How Business Owners Claim Meals and Entertainment

The value of tax deductions for meals and entertainment has changed in recent years. With the ratification of the Tax Cuts and Jobs Act (TCJA) of 2018, aka the Trump Tax Plan, you can no longer deduct entertainment expenses. The cost of the ticket is no longer deductible if you like to entertain yourself at sporting events or treat your clients to a show on Broadway.

There are other ways to deduct certain expenses that qualify for a meal and entertainment tax deduction.

Allowable deductions for meals and entertainment in 2023

It’s probably more useful to discuss what may still qualify for a tax deduction for the Meals and Entertainment Tax Deduction in 2023. Here are some potential tax deductions that may be between half and fully deductible.

· Business meals with clients (50%)

Food products for the office (50%)

Meals on a business trip (50%)

Meal at a conference (50%)

Food for company parties (100%)

Food and beverages offered to the public (100%)

Lunch for employees working late at the office (100%)

Your Guide to Meal Deductions for 2023

For 2023, most business meals are only 50% deductible, according to the IRS rule. Let’s say you take your favorite client to a wonderful dinner (to discuss business); you can deduct half the cost of the meal. On the other hand, if you go out for a meal with a non-professional client, the meal is not deductible.

To add to the confusion, meals were 100% deductible in 2021 and 2022. This was a temporary change to help increase restaurant expenses during the COVID pandemic.

MORE FORBESCalifornia Tax Planning: How to Avoid Taxes via a SALT CAP Workaround

How to document your tax deductions for meals

Suppose you are trying to deduct a business meal that costs more than $75; you must keep receipts or documentation of meal expenses. For meals under $75, the IRS has no specific requirement to keep receipts to document expenses. Either way, you’ll still want to keep track of your deductible meal, including the following information: meal date, total including tax and tip, restaurant name, business meal details (which attended and how it related to your business).

Your guide to entertainment deductions

We mentioned earlier that most entertainment expenses are no longer deductible.

Here are some of the most common exceptions that may still be tax deductible in 2023: expenses for events such as company party or incentive trip, costs related to business meetings, think tank, professional associations or even a conference. Also, if you sell entertainment to your customers, there are exceptions to entertainment deductions. For example, if a bar owner pays a band to perform in front of patrons, that would likely be a deductible business expense.
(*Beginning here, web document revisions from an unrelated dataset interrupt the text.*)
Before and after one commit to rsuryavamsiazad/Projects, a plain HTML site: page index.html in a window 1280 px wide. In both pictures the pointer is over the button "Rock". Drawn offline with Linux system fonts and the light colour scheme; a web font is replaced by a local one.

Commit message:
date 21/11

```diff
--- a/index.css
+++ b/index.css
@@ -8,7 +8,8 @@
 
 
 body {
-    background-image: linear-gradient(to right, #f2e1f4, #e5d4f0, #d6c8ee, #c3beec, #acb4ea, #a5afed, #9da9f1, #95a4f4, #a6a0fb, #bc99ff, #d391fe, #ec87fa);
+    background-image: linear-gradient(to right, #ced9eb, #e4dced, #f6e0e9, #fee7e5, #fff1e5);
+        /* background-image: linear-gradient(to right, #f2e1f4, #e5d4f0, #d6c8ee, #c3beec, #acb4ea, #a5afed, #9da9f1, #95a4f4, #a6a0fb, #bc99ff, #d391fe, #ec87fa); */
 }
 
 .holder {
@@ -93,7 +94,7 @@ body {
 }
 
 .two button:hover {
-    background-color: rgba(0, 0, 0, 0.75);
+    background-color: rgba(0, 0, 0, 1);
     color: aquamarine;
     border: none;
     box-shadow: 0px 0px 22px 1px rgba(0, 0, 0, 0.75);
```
MORE FORBESIRS announces new tax brackets and standard deduction for 2023

How to catch up on lost meal deductions in 2023

Make sure you have the right retirement plan for your small business. Look to increase your contributions to your 401(k) plan. If you need even more valuable tax deductions, consider setting up a cash balance retirement plan.

Add a Comment

Your email address will not be published. Required fields are marked *